New Cisco Certifications 2019
By Maren Mahoney and Vick Tagawa | 4 Min Read
This week, Cisco announced changes to its professional certification program that streamlines paths toward certification for individuals. Accompanying the new certifications will be a new training curriculum and updated exams. The industry impact should be a significant increase in Cisco certifications held by individuals. But maybe you don’t care. There are many folks who think, “what do certifications do for anyone other than help their egos?”
Benefits of Certification
Throughout my career, I have watched professional certifications enable students to launch, change and advance their careers across a vast array of IT opportunities. Certifications provide an objective metric that recruiters, hiring managers, and anyone that supervises IT staff can use. It can help them evaluate a candidate’s knowledge, skills, and aptitude when considering them for employment, advancement or for project assignments. From a personal perspective, certifications provide individuals with the motivation to learn and master new technologies; providing a reward for their efforts and increased confidence to continue learning and challenging themselves. So, what is new?
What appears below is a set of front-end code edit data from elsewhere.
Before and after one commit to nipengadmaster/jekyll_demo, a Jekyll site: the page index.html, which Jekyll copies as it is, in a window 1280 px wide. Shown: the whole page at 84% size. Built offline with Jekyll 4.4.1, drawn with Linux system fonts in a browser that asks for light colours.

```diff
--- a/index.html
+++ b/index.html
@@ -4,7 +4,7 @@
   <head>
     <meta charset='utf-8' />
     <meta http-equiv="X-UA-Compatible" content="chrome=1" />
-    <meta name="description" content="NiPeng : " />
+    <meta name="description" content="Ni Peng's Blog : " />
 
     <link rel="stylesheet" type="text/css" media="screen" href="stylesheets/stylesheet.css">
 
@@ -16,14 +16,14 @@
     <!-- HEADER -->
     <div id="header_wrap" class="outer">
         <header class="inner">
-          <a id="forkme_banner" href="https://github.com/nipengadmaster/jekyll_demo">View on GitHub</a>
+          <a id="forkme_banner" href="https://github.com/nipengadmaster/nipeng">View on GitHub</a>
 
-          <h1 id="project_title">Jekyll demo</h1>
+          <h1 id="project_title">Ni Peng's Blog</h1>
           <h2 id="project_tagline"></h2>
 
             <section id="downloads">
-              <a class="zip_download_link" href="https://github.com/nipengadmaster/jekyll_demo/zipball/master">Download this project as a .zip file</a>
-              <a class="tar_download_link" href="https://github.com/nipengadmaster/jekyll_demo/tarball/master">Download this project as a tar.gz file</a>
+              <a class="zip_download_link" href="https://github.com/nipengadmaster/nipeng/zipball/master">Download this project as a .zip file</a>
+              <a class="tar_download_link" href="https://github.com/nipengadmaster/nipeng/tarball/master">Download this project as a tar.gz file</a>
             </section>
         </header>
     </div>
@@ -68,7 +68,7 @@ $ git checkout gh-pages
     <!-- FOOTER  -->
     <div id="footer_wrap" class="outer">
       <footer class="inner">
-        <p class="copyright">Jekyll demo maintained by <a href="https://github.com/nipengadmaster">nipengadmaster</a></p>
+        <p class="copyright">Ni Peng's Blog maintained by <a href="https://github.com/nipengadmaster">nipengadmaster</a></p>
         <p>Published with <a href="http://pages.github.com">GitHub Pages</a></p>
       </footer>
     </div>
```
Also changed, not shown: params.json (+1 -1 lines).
Past career certifications, regardless of the vendor, looked pretty much the same. There would be a blueprint of recommended courses, study materials and a raft of exams that the candidate would take and pass to achieve their certification. The problem with this approach is that these blueprints are very generic and driven by the vendor’s idea of what professionals need to know vs. the individual’s job or career requirements. Cisco’s new program changes this paradigm, by awarding certifications based on achievements in a more granular fashion that enables individuals to tailor their certifications to specific goals or job requirements.
Under its newly announced certification program, Cisco-oriented IT professionals can focus on the technologies they need to learn and achieve specialist, professional and expert certifications in those specific areas without the distraction of having to learn irrelevant content. So how does it work?
First, let’s look at the current certifications. Some things to focus on include:
- There are 10 individual CCNA certifications
- Each CCNP Certification requires a CCNA certification in addition to 4 additional exams
- CCDP requires 3 exams in addition to the CCDA certification
Current Cisco Career Certifications
Figure 1. Current Cisco Certifications
Routing & Switching
Under the new Cisco Certification program that goes into effect on February 24, 2020, let’s look at Figure 2.
CCNA Certifications and CCNA Specialist Certifications:
- A single, consolidated CCNA course and exam will replace the 10 existing CCNA courses and exams
- The new exam will still focus on route/switch but will require basic knowledge of the other technology areas as well.
- Once you earn the new CCNA certification, each CCNP Concentration Exam gives you a CCNA Specialist Certification in that topic/technology area. (See below for more information on the Concentration Exams)
- CCNA certification is no longer required for CCNP certification
- The number of CCNP Technology areas have been reduced from 8 to 5
- The new CCNP Technology areas are Enterprise, Security, Service Provider, Collaboration and Data Center
- Each CCNP Technology Area has areas of concentration under them – for example under the CCNP Enterprise technology are there are 6 different CCNP certifications that can be earned
- CCNP certifications only require 2 exams
- Core exam for the technology area
- One Concentration exam for an industry-specific topic e.g. wireless or SD WAN, etc.
- The CCNP Technology Core exam is now also the written exam for CCIE qualification in that technology
- Continuing Education credits can now be used for recertification for CCNA, CCNP, and CCIE certifications
- A new DevNet certification area has been added that includes its own Associate, Specialist, and professional level certification. A CCIE certification in DevNet is expected in the future
Figure 2. Cisco Professional Certification Exam Summary
What is going to happen to my current certifications? What about progress towards new certifications?
All current certifications are still valid and will be valid to their expiration date. When the new program goes into effect, current certifications will be transitioned to the new system. Cisco is providing “Migration Tools” to help you figure out how that migration will happen. As an example, there is no CCNP Cloud certification in the new system. The migration tool (not yet active) will help you understand how that certification will be reflected in the new system.
As for progress towards new certifications, Cisco is being very specific about making sure that existing progress is recognized in the new system. If you are unable to complete the entire certification track before February 24, 2020, that same migration tool will help you understand how the exams you have already passed will be ‘grandfathered’ into the new system. Cisco wants to make sure your hard work is recognized!
Vick has over 30 years of training and IT industry experience. He has a degree in Electrical Engineering and has earned technology vendor certifications on Unix, Novell Netware, Microsoft, and Cisco. He certified as a Certified Cisco Systems Instructor in 1997 and has maintained his CCIE certification since 2001.
Maren has over 20 years in the IT industry with training (formal and ad hoc) always a part of every job. She holds a Bachelor of Science degree with concentrations in Mathematics and Russian Studies and is a US Army Veteran. Maren earned the CCIE Collaboration in 2015, and in addition to Collaboration, she holds certification in Route/Switch, Data Center and Design. Maren has also held (and taught!) Microsoft and CompTIA+ certifications.Tags: Certification, Cisco